BEGIN Available records

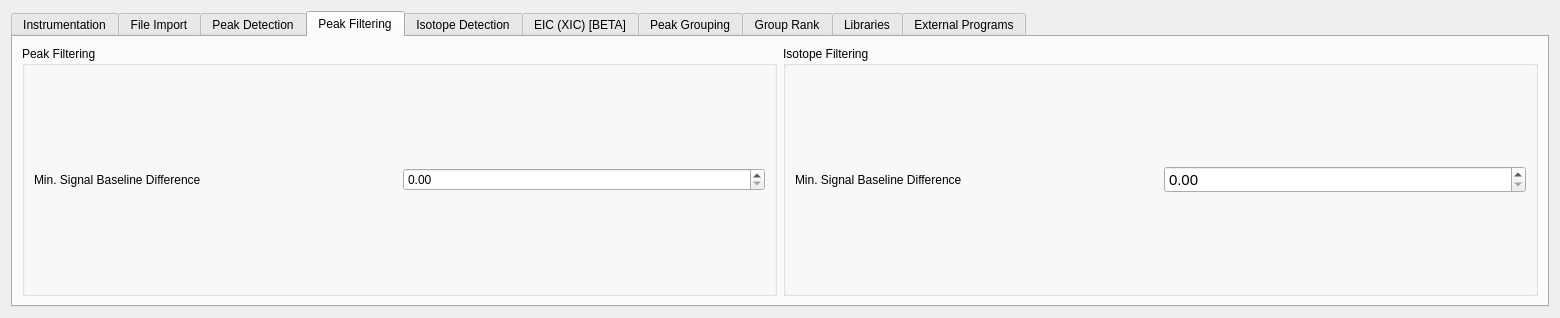
Qt form src/gui/mzroll/forms/settingsform.ui (ElucidataInc/ElMaven) before a commit.
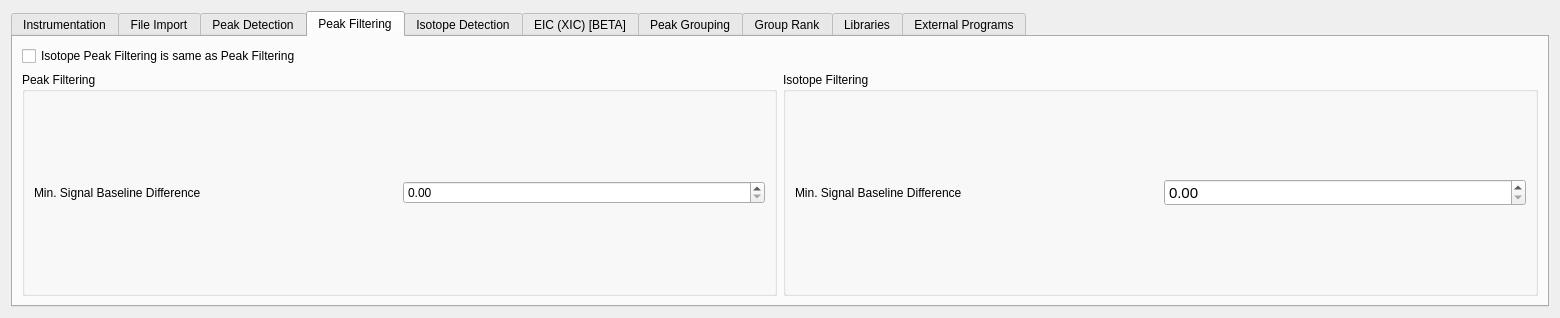
The same form after that commit. The open tabs and pages were chosen to show the change. Icons and pictures are not drawn.

Commit message:
UI: Add checkbox to make isotopic filtering same as peak filtering #516
Added option to make isotopic peak filtering parameters equal to peak
filtering

Issue: #516

The edit to the form file:
```diff
--- a/src/gui/mzroll/forms/settingsform.ui
+++ b/src/gui/mzroll/forms/settingsform.ui
@@ -483,9 +483,22 @@
       <attribute name="title">
        <string>Peak Filtering</string>
       </attribute>
-      <layout class="QHBoxLayout" name="horizontalLayout_4">
-       <item>
-        <widget class="QGroupBox" name="groupBox_9">
+      <layout class="QGridLayout" name="gridLayout_7">
+       <item row="0" column="0">
+        <widget class="QCheckBox" name="isIsotopeEqualPeakFilter">
+         <property name="text">
+          <string>Isotope Peak Filtering is same as Peak Filtering</string>
+         </property>
+        </widget>
+       </item>
+       <item row="1" column="0">
+        <widget class="QGroupBox" name="peakFilteringGroupBox">
+         <property name="sizePolicy">
+          <sizepolicy hsizetype="Preferred" vsizetype="Preferred">
+           <horstretch>0</horstretch>
+           <verstretch>0</verstretch>
+          </sizepolicy>
+         </property>
          <property name="title">
           <string>Peak Filtering</string>
          </property>
@@ -507,8 +520,14 @@
          </layout>
         </widget>
        </item>
-       <item>
-        <widget class="QGroupBox" name="groupBox_10">
+       <item row="1" column="1">
+        <widget class="QGroupBox" name="isotopeFilteringGroupBox">
+         <property name="sizePolicy">
+          <sizepolicy hsizetype="Preferred" vsizetype="Preferred">
+           <horstretch>0</horstretch>
+           <verstretch>0</verstretch>
+          </sizepolicy>
+         </property>
          <property name="title">
           <string>Isotope Filtering</string>
          </property>
```
Left out of the diff: 19 changed lines with no effect on the pictures. The commit also changes 6 other files.
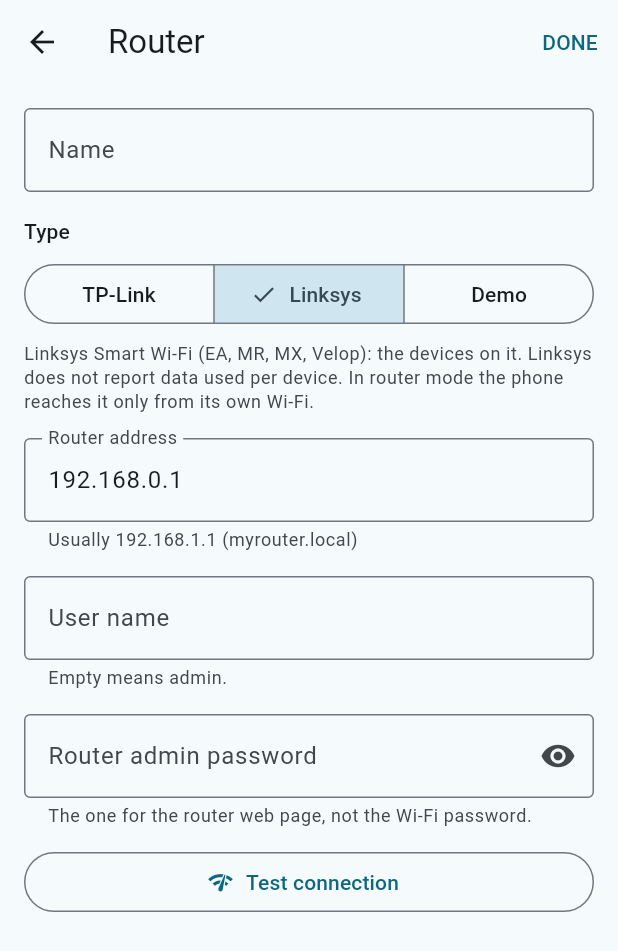
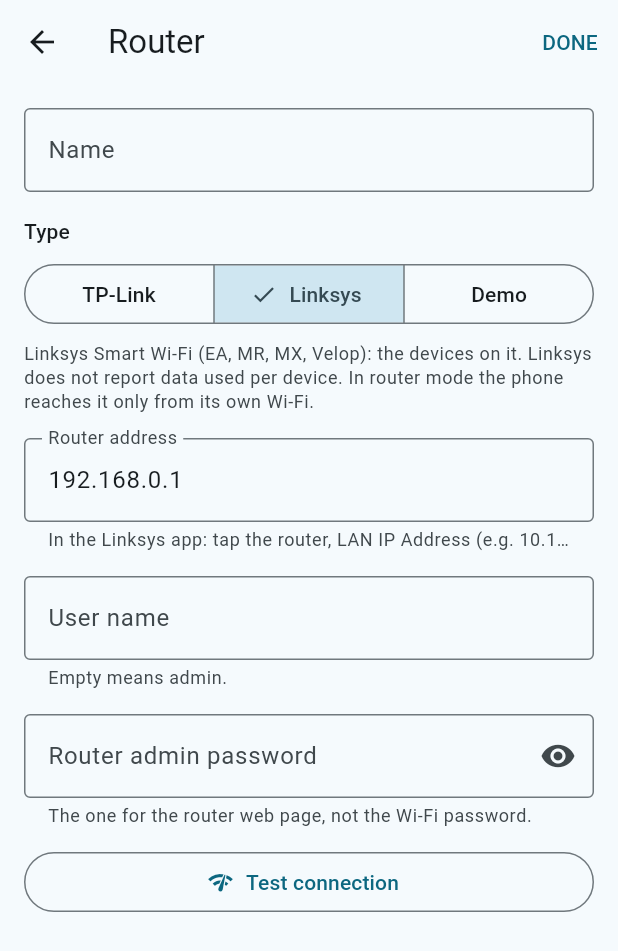
Before and after one commit to sahilnmmt/Sohail, a Flutter app: the RouterScreen screen opened directly with empty values, after a tap on "TP-Link", after a tap on "Linksys", on a phone screen of 412 x 824 dp. Shown: the top 951 px of the screen. Run offline on Flutter 3.47's test engine with Material 3 defaults, Android fonts, the phone set to English and light mode, and no system bars; our stand-ins replace permission_handler, shared_preferences; missing offline and left inert: cryptography, flutter_reactive_ble, mqtt_client; accounts and stored records are empty; network calls fail.

Commit message:
WiFi Watch: say where to find a Linksys's address
The MX5500 downstairs is at 10.18.1.1; 192.168.1.1 was another device
(the ISP's box), which answered HTTP 501. The address hint now points to
the LAN IP shown in the Linksys app, and a failed test says another
device may be at the address.

Co-Authored-By: Claude Opus 5.5 <noreply@anthropic.com>
Claude-Session: https://claude.ai/code/session_01MVd3eNbnYF2jYJhzWmEvrW

```diff
--- a/wifi_watch/lib/src/ui/connection_test_screen.dart
+++ b/wifi_watch/lib/src/ui/connection_test_screen.dart
@@ -71,7 +71,8 @@ class _ConnectionTestScreenState extends State<ConnectionTestScreen> {
     } catch (e) {
       _log('FAILED: $e');
       if (e is RouterException && !e.wrongPassword) {
-        _log('This Linksys has no Smart Wi-Fi (JNAP) interface. About its web page:');
+        _log('No Linksys Smart Wi-Fi (JNAP) interface at ${widget.host}: another device may be at this address. '
+            'Check the LAN IP Address in the Linksys app (tap the router). About the web page here:');
         await client.describeWebPage();
       }
       if (e is SocketException || e is TimeoutException) {
--- a/wifi_watch/lib/src/ui/router_screen.dart
+++ b/wifi_watch/lib/src/ui/router_screen.dart
@@ -142,7 +142,7 @@ class _RouterScreenState extends State<RouterScreen> {
               decoration: InputDecoration(
                 labelText: 'Router address',
                 helperText: _kind == RouterKind.linksys
-                    ? 'Usually 192.168.1.1 (myrouter.local)'
+                    ? 'In the Linksys app: tap the router, LAN IP Address (e.g. 10.18.1.1, 192.168.1.1)'
                     : 'Usually 192.168.0.1 or 192.168.1.1',
                 border: const OutlineInputBorder(),
               ),
```
Also changed, not shown: 1 other file.
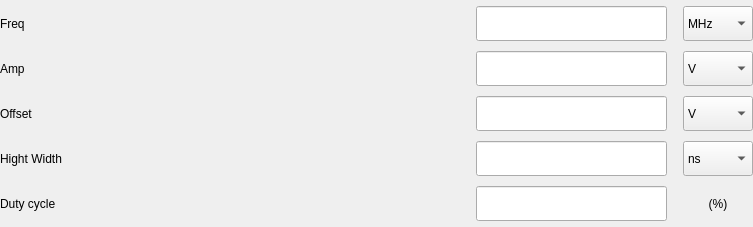
Above: tas7061bb/widgets/wgContentHmf2550/wgSquare.ui from DoND8xforce/tas7061 before the change. Below: the same form after it.
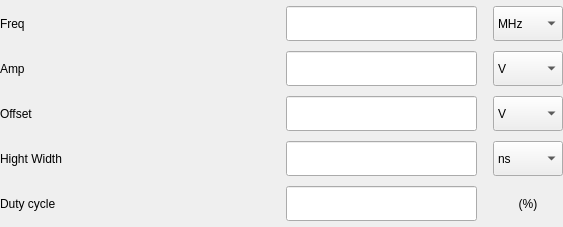
That is the form after the change.

The edit to the form file:
```diff
--- a/tas7061bb/widgets/wgContentHmf2550/wgSquare.ui
+++ b/tas7061bb/widgets/wgContentHmf2550/wgSquare.ui
@@ -6,10 +6,16 @@
    <rect>
     <x>0</x>
     <y>0</y>
-    <width>753</width>
+    <width>563</width>
     <height>227</height>
    </rect>
   </property>
+  <property name="maximumSize">
+   <size>
+    <width>606</width>
+    <height>16777215</height>
+   </size>
+  </property>
   <property name="windowTitle">
    <string>Form</string>
   </property>
@@ -32,7 +38,7 @@
    <item row="0" column="0">
     <layout class="QGridLayout" name="gridLayout_2">
      <property name="horizontalSpacing">
-      <number>390</number>
+      <number>200</number>
      </property>
      <property name="verticalSpacing">
       <number>10</number>
```
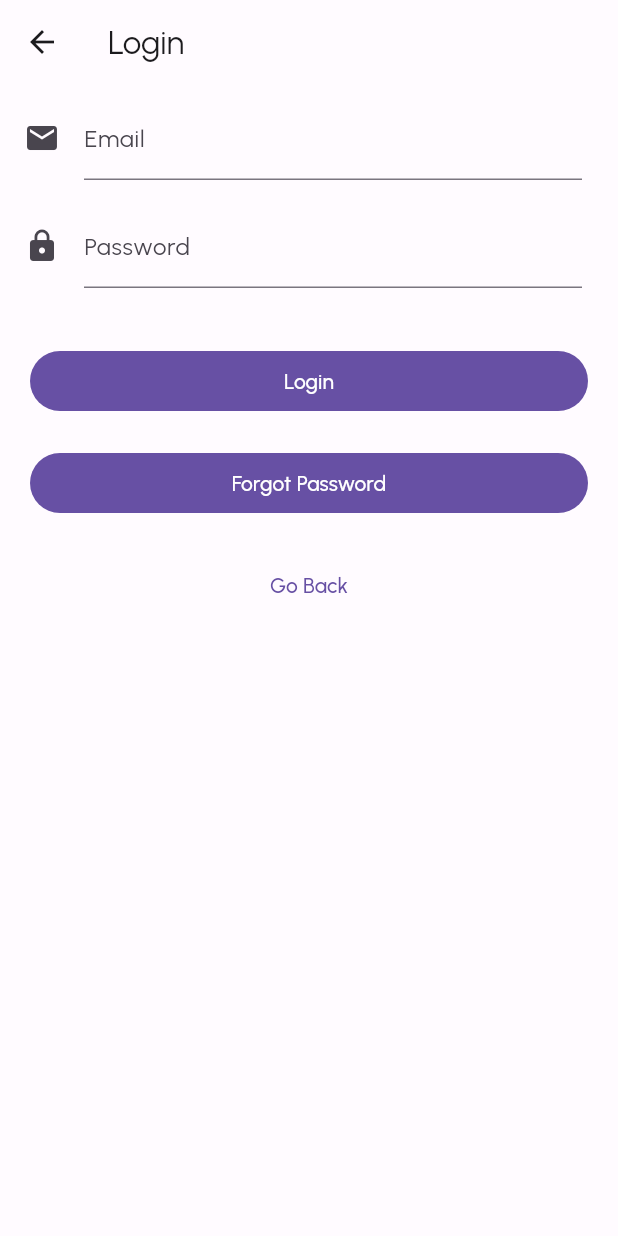
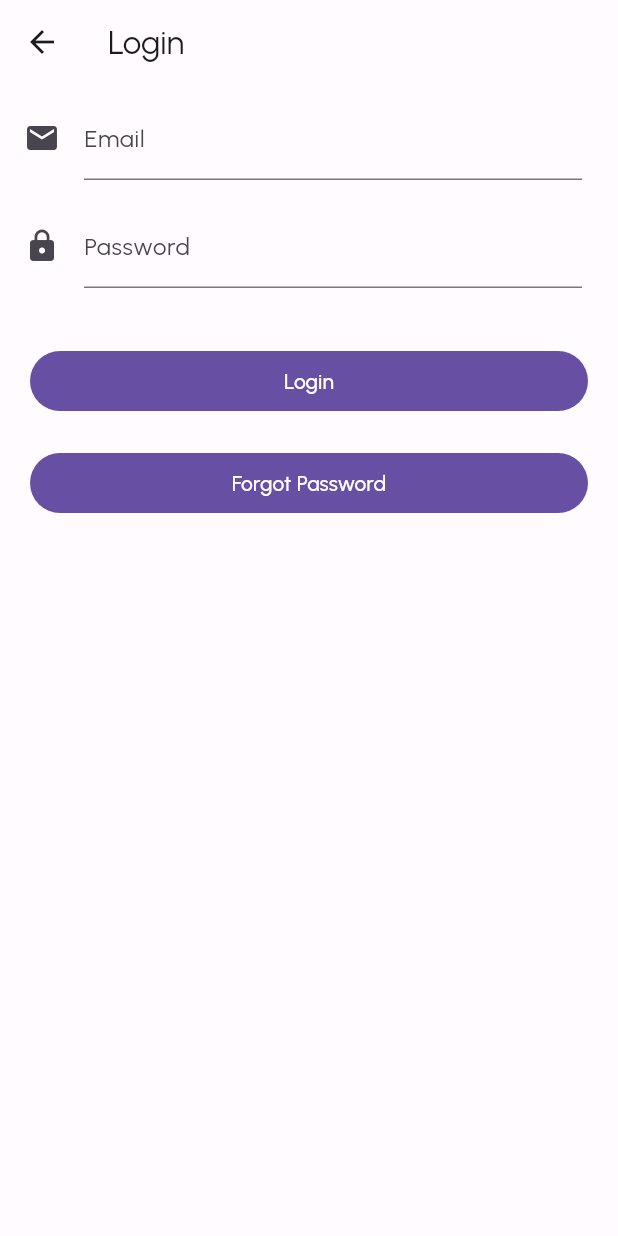
Before and after one commit to lbal837/capstone, a Flutter app: the screen it shows after launch, after a tap on "Login", on a phone screen of 412 x 824 dp. Run offline on Flutter 3.47's test engine with Material 2 defaults, Android fonts, the phone set to English and light mode, and no system bars; our stand-ins replace firebase_core, firebase_messaging, flutter_spinkit, shared_preferences; missing offline and left inert: amazon_cognito_identity_dart_2; accounts and stored records are empty.

Commit message:
Remove login GoBackButton

```diff
--- a/frontend/lib/ui/login/login_screen.dart
+++ b/frontend/lib/ui/login/login_screen.dart
@@ -3,7 +3,6 @@ import 'package:flutter/material.dart';
 import 'package:frontend/auth/user_service.dart';
 import 'package:frontend/domain/user.dart';
 import 'package:frontend/secrets.dart';
-import 'package:frontend/ui/login/widgets/login_go_back_button.dart';
 import 'package:frontend/ui/login/widgets/login_reset_password_button.dart';
 import 'package:frontend/ui/login/widgets/login_user_button.dart';
 import 'package:frontend/ui/login/widgets/login_user_email.dart';
@@ -110,11 +109,6 @@ class LoginScreenState extends State<LoginScreen> {
                         LoginUserPassword(user: _user),
                         LoginUserButton(onPressed: () => submit(context)),
                         LoginResetPasswordButton(screenSize: screenSize),
-                        LoginGoBackButton(
-                          onPressed: () {
-                            Navigator.pop(context);
-                          },
-                        )
                       ],
                     ),
                   );
--- a/frontend/lib/ui/login/widgets/login_go_back_button.dart
+++ /dev/null
@@ -1,21 +0,0 @@
-import 'package:flutter/material.dart';
-
-class LoginGoBackButton extends StatelessWidget {
-  final VoidCallback onPressed;
-
-  const LoginGoBackButton({Key? key, required this.onPressed})
-      : super(key: key);
-
-  @override
-  Widget build(BuildContext context) {
-    return Container(
-      padding: const EdgeInsets.only(left: 20.0, right: 20.0, bottom: 20.0),
-      child: TextButton(
-        onPressed: onPressed,
-        child: const Text(
-          'Go Back',
-        ),
-      ),
-    );
-  }
-}
```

END Available records

= Work order =
Give back the entries verbatim. Do not include any picture.

= Exercise solution =
Qt form src/gui/mzroll/forms/settingsform.ui (ElucidataInc/ElMaven) before a commit.
The same form after that commit. The open tabs and pages were chosen to show the change. Icons and pictures are not drawn.

Commit message:
UI: Add checkbox to make isotopic filtering same as peak filtering #516
Added option to make isotopic peak filtering parameters equal to peak
filtering

Issue: #516

The edit to the form file:
```diff
--- a/src/gui/mzroll/forms/settingsform.ui
+++ b/src/gui/mzroll/forms/settingsform.ui
@@ -483,9 +483,22 @@
       <attribute name="title">
        <string>Peak Filtering</string>
       </attribute>
-      <layout class="QHBoxLayout" name="horizontalLayout_4">
-       <item>
-        <widget class="QGroupBox" name="groupBox_9">
+      <layout class="QGridLayout" name="gridLayout_7">
+       <item row="0" column="0">
+        <widget class="QCheckBox" name="isIsotopeEqualPeakFilter">
+         <property name="text">
+          <string>Isotope Peak Filtering is same as Peak Filtering</string>
+         </property>
+        </widget>
+       </item>
+       <item row="1" column="0">
+        <widget class="QGroupBox" name="peakFilteringGroupBox">
+         <property name="sizePolicy">
+          <sizepolicy hsizetype="Preferred" vsizetype="Preferred">
+           <horstretch>0</horstretch>
+           <verstretch>0</verstretch>
+          </sizepolicy>
+         </property>
          <property name="title">
           <string>Peak Filtering</string>
          </property>
@@ -507,8 +520,14 @@
          </layout>
         </widget>
        </item>
-       <item>
-        <widget class="QGroupBox" name="groupBox_10">
+       <item row="1" column="1">
+        <widget class="QGroupBox" name="isotopeFilteringGroupBox">
+         <property name="sizePolicy">
+          <sizepolicy hsizetype="Preferred" vsizetype="Preferred">
+           <horstretch>0</horstretch>
+           <verstretch>0</verstretch>
+          </sizepolicy>
+         </property>
          <property name="title">
           <string>Isotope Filtering</string>
          </property>
```
Left out of the diff: 19 changed lines with no effect on the pictures. The commit also changes 6 other files.
Before and after one commit to sahilnmmt/Sohail, a Flutter app: the RouterScreen screen opened directly with empty values, after a tap on "TP-Link", after a tap on "Linksys", on a phone screen of 412 x 824 dp. Shown: the top 951 px of the screen. Run offline on Flutter 3.47's test engine with Material 3 defaults, Android fonts, the phone set to English and light mode, and no system bars; our stand-ins replace permission_handler, shared_preferences; missing offline and left inert: cryptography, flutter_reactive_ble, mqtt_client; accounts and stored records are empty; network calls fail.

Commit message:
WiFi Watch: say where to find a Linksys's address
The MX5500 downstairs is at 10.18.1.1; 192.168.1.1 was another device
(the ISP's box), which answered HTTP 501. The address hint now points to
the LAN IP shown in the Linksys app, and a failed test says another
device may be at the address.

Co-Authored-By: Claude Opus 5.5 <noreply@anthropic.com>
Claude-Session: https://claude.ai/code/session_01MVd3eNbnYF2jYJhzWmEvrW

```diff
--- a/wifi_watch/lib/src/ui/connection_test_screen.dart
+++ b/wifi_watch/lib/src/ui/connection_test_screen.dart
@@ -71,7 +71,8 @@ class _ConnectionTestScreenState extends State<ConnectionTestScreen> {
     } catch (e) {
       _log('FAILED: $e');
       if (e is RouterException && !e.wrongPassword) {
-        _log('This Linksys has no Smart Wi-Fi (JNAP) interface. About its web page:');
+        _log('No Linksys Smart Wi-Fi (JNAP) interface at ${widget.host}: another device may be at this address. '
+            'Check the LAN IP Address in the Linksys app (tap the router). About the web page here:');
         await client.describeWebPage();
       }
       if (e is SocketException || e is TimeoutException) {
--- a/wifi_watch/lib/src/ui/router_screen.dart
+++ b/wifi_watch/lib/src/ui/router_screen.dart
@@ -142,7 +142,7 @@ class _RouterScreenState extends State<RouterScreen> {
               decoration: InputDecoration(
                 labelText: 'Router address',
                 helperText: _kind == RouterKind.linksys
-                    ? 'Usually 192.168.1.1 (myrouter.local)'
+                    ? 'In the Linksys app: tap the router, LAN IP Address (e.g. 10.18.1.1, 192.168.1.1)'
                     : 'Usually 192.168.0.1 or 192.168.1.1',
                 border: const OutlineInputBorder(),
               ),
```
Also changed, not shown: 1 other file.
Above: tas7061bb/widgets/wgContentHmf2550/wgSquare.ui from DoND8xforce/tas7061 before the change. Below: the same form after it.
That is the form after the change.

The edit to the form file:
```diff
--- a/tas7061bb/widgets/wgContentHmf2550/wgSquare.ui
+++ b/tas7061bb/widgets/wgContentHmf2550/wgSquare.ui
@@ -6,10 +6,16 @@
    <rect>
     <x>0</x>
     <y>0</y>
-    <width>753</width>
+    <width>563</width>
     <height>227</height>
    </rect>
   </property>
+  <property name="maximumSize">
+   <size>
+    <width>606</width>
+    <height>16777215</height>
+   </size>
+  </property>
   <property name="windowTitle">
    <string>Form</string>
   </property>
@@ -32,7 +38,7 @@
    <item row="0" column="0">
     <layout class="QGridLayout" name="gridLayout_2">
      <property name="horizontalSpacing">
-      <number>390</number>
+      <number>200</number>
      </property>
      <property name="verticalSpacing">
       <number>10</number>
```
Before and after one commit to lbal837/capstone, a Flutter app: the screen it shows after launch, after a tap on "Login", on a phone screen of 412 x 824 dp. Run offline on Flutter 3.47's test engine with Material 2 defaults, Android fonts, the phone set to English and light mode, and no system bars; our stand-ins replace firebase_core, firebase_messaging, flutter_spinkit, shared_preferences; missing offline and left inert: amazon_cognito_identity_dart_2; accounts and stored records are empty.

Commit message:
Remove login GoBackButton

```diff
--- a/frontend/lib/ui/login/login_screen.dart
+++ b/frontend/lib/ui/login/login_screen.dart
@@ -3,7 +3,6 @@ import 'package:flutter/material.dart';
 import 'package:frontend/auth/user_service.dart';
 import 'package:frontend/domain/user.dart';
 import 'package:frontend/secrets.dart';
-import 'package:frontend/ui/login/widgets/login_go_back_button.dart';
 import 'package:frontend/ui/login/widgets/login_reset_password_button.dart';
 import 'package:frontend/ui/login/widgets/login_user_button.dart';
 import 'package:frontend/ui/login/widgets/login_user_email.dart';
@@ -110,11 +109,6 @@ class LoginScreenState extends State<LoginScreen> {
                         LoginUserPassword(user: _user),
                         LoginUserButton(onPressed: () => submit(context)),
                         LoginResetPasswordButton(screenSize: screenSize),
-                        LoginGoBackButton(
-                          onPressed: () {
-                            Navigator.pop(context);
-                          },
-                        )
                       ],
                     ),
                   );
--- a/frontend/lib/ui/login/widgets/login_go_back_button.dart
+++ /dev/null
@@ -1,21 +0,0 @@
-import 'package:flutter/material.dart';
-
-class LoginGoBackButton extends StatelessWidget {
-  final VoidCallback onPressed;
-
-  const LoginGoBackButton({Key? key, required this.onPressed})
-      : super(key: key);
-
-  @override
-  Widget build(BuildContext context) {
-    return Container(
-      padding: const EdgeInsets.only(left: 20.0, right: 20.0, bottom: 20.0),
-      child: TextButton(
-        onPressed: onPressed,
-        child: const Text(
-          'Go Back',
-        ),
-      ),
-    );
-  }
-}
```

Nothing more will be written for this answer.